═══ Information provided ═══

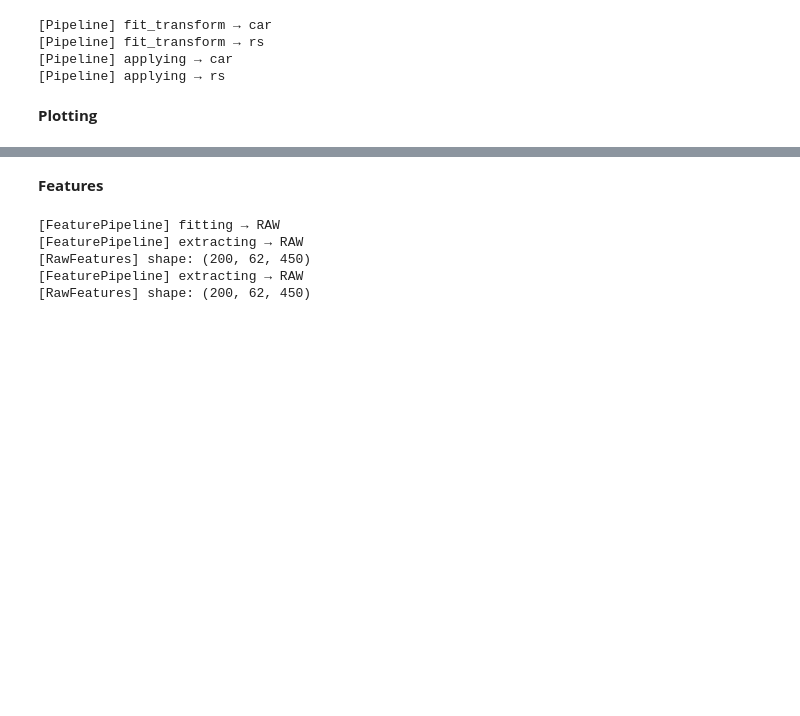
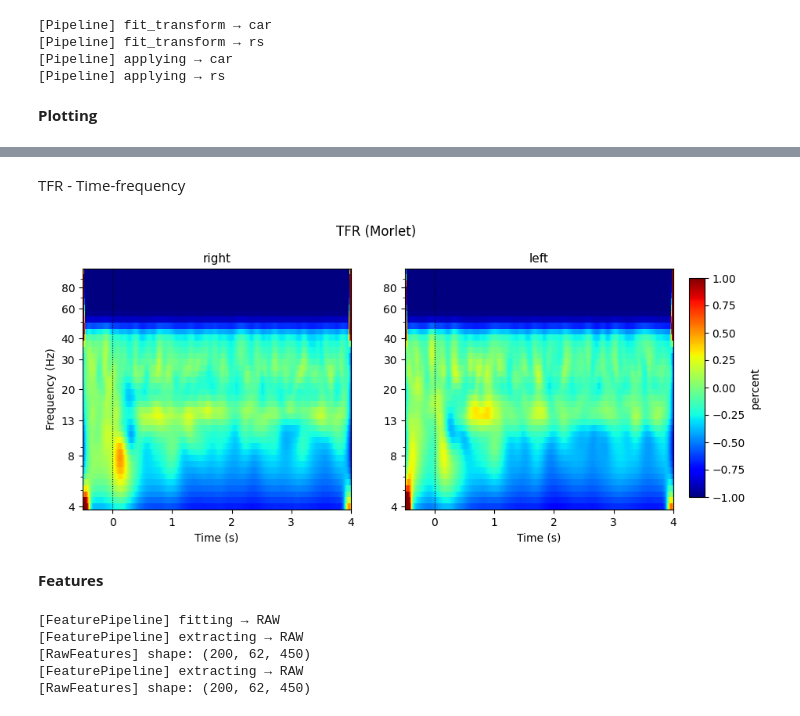
Before and after one commit to CPqD/eeg-decoding-framework, a Jupyter notebook: main.ipynb, the cells around one changed output, grey strips where cells are left out. Cells and saved outputs as stored; diff of their text form; code cells hidden in the pictures; blank space fills up the shorter version.

```diff
--- a/main.ipynb
+++ b/main.ipynb
@@ -77,3 +93,12 @@ plot_erp_compare(epochs_train_f)
+# %% [markdown]
+TFR - Time-frequency
+# %%
+# Before preprocessing
+plot_tfr(epochs_train)
+# After preprocessing
+#plot_tfr(epochs_train_f)
+# %% [output]
+[figure, added]
 # %% [markdown]
 **Features**
 # %%
```
Also changed, not shown: parts of 8 cells of this notebook, 2 other files.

═══

Your task: The records above are to be reproduced exactly; the pictures are to be left out.

Output below:
Before and after one commit to CPqD/eeg-decoding-framework, a Jupyter notebook: main.ipynb, the cells around one changed output, grey strips where cells are left out. Cells and saved outputs as stored; diff of their text form; code cells hidden in the pictures; blank space fills up the shorter version.

```diff
--- a/main.ipynb
+++ b/main.ipynb
@@ -77,3 +93,12 @@ plot_erp_compare(epochs_train_f)
+# %% [markdown]
+TFR - Time-frequency
+# %%
+# Before preprocessing
+plot_tfr(epochs_train)
+# After preprocessing
+#plot_tfr(epochs_train_f)
+# %% [output]
+[figure, added]
 # %% [markdown]
 **Features**
 # %%
```
Also changed, not shown: parts of 8 cells of this notebook, 2 other files.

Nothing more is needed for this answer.